ASSIGNMENT – Word for word, restate all of the entries.

****************

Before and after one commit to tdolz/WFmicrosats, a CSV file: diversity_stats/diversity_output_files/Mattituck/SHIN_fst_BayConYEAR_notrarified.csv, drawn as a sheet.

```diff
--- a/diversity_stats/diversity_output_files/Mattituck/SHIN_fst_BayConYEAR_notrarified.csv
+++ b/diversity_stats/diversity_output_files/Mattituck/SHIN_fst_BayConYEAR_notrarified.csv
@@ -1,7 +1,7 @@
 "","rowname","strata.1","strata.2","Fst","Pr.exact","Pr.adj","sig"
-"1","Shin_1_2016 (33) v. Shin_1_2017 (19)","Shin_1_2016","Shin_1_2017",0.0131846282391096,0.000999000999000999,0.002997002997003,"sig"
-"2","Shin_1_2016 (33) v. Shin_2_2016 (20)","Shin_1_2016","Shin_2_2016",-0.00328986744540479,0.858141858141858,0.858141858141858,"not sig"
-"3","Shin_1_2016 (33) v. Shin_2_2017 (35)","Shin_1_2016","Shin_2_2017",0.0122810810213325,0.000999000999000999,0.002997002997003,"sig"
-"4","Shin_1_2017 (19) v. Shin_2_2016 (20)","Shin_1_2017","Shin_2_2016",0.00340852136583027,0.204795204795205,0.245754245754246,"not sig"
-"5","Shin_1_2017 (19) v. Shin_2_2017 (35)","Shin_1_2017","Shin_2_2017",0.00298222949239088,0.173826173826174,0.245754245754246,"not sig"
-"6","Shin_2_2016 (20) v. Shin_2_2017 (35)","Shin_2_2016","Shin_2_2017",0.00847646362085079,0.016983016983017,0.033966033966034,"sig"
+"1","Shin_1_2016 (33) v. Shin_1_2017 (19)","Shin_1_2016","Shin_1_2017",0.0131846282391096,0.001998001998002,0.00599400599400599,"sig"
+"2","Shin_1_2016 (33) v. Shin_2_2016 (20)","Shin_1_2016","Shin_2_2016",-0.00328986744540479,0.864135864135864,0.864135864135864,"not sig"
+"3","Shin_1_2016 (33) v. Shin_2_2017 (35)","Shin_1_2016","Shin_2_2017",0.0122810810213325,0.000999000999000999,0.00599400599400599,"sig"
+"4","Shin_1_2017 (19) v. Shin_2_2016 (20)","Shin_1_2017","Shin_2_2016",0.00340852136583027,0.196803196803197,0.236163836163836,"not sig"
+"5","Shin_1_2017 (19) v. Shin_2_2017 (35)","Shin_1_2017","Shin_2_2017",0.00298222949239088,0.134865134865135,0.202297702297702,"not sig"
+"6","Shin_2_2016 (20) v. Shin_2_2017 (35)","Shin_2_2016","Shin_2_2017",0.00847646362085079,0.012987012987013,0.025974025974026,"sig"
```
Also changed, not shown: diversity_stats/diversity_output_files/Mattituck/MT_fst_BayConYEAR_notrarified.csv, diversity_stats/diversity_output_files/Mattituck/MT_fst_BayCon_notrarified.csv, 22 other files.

****************

COMPLETED EXERCISE –
Before and after one commit to tdolz/WFmicrosats, a CSV file: diversity_stats/diversity_output_files/Mattituck/SHIN_fst_BayConYEAR_notrarified.csv, drawn as a sheet.

```diff
--- a/diversity_stats/diversity_output_files/Mattituck/SHIN_fst_BayConYEAR_notrarified.csv
+++ b/diversity_stats/diversity_output_files/Mattituck/SHIN_fst_BayConYEAR_notrarified.csv
@@ -1,7 +1,7 @@
 "","rowname","strata.1","strata.2","Fst","Pr.exact","Pr.adj","sig"
-"1","Shin_1_2016 (33) v. Shin_1_2017 (19)","Shin_1_2016","Shin_1_2017",0.0131846282391096,0.000999000999000999,0.002997002997003,"sig"
-"2","Shin_1_2016 (33) v. Shin_2_2016 (20)","Shin_1_2016","Shin_2_2016",-0.00328986744540479,0.858141858141858,0.858141858141858,"not sig"
-"3","Shin_1_2016 (33) v. Shin_2_2017 (35)","Shin_1_2016","Shin_2_2017",0.0122810810213325,0.000999000999000999,0.002997002997003,"sig"
-"4","Shin_1_2017 (19) v. Shin_2_2016 (20)","Shin_1_2017","Shin_2_2016",0.00340852136583027,0.204795204795205,0.245754245754246,"not sig"
-"5","Shin_1_2017 (19) v. Shin_2_2017 (35)","Shin_1_2017","Shin_2_2017",0.00298222949239088,0.173826173826174,0.245754245754246,"not sig"
-"6","Shin_2_2016 (20) v. Shin_2_2017 (35)","Shin_2_2016","Shin_2_2017",0.00847646362085079,0.016983016983017,0.033966033966034,"sig"
+"1","Shin_1_2016 (33) v. Shin_1_2017 (19)","Shin_1_2016","Shin_1_2017",0.0131846282391096,0.001998001998002,0.00599400599400599,"sig"
+"2","Shin_1_2016 (33) v. Shin_2_2016 (20)","Shin_1_2016","Shin_2_2016",-0.00328986744540479,0.864135864135864,0.864135864135864,"not sig"
+"3","Shin_1_2016 (33) v. Shin_2_2017 (35)","Shin_1_2016","Shin_2_2017",0.0122810810213325,0.000999000999000999,0.00599400599400599,"sig"
+"4","Shin_1_2017 (19) v. Shin_2_2016 (20)","Shin_1_2017","Shin_2_2016",0.00340852136583027,0.196803196803197,0.236163836163836,"not sig"
+"5","Shin_1_2017 (19) v. Shin_2_2017 (35)","Shin_1_2017","Shin_2_2017",0.00298222949239088,0.134865134865135,0.202297702297702,"not sig"
+"6","Shin_2_2016 (20) v. Shin_2_2017 (35)","Shin_2_2016","Shin_2_2017",0.00847646362085079,0.012987012987013,0.025974025974026,"sig"
```
Also changed, not shown: diversity_stats/diversity_output_files/Mattituck/MT_fst_BayConYEAR_notrarified.csv, diversity_stats/diversity_output_files/Mattituck/MT_fst_BayCon_notrarified.csv, 22 other files.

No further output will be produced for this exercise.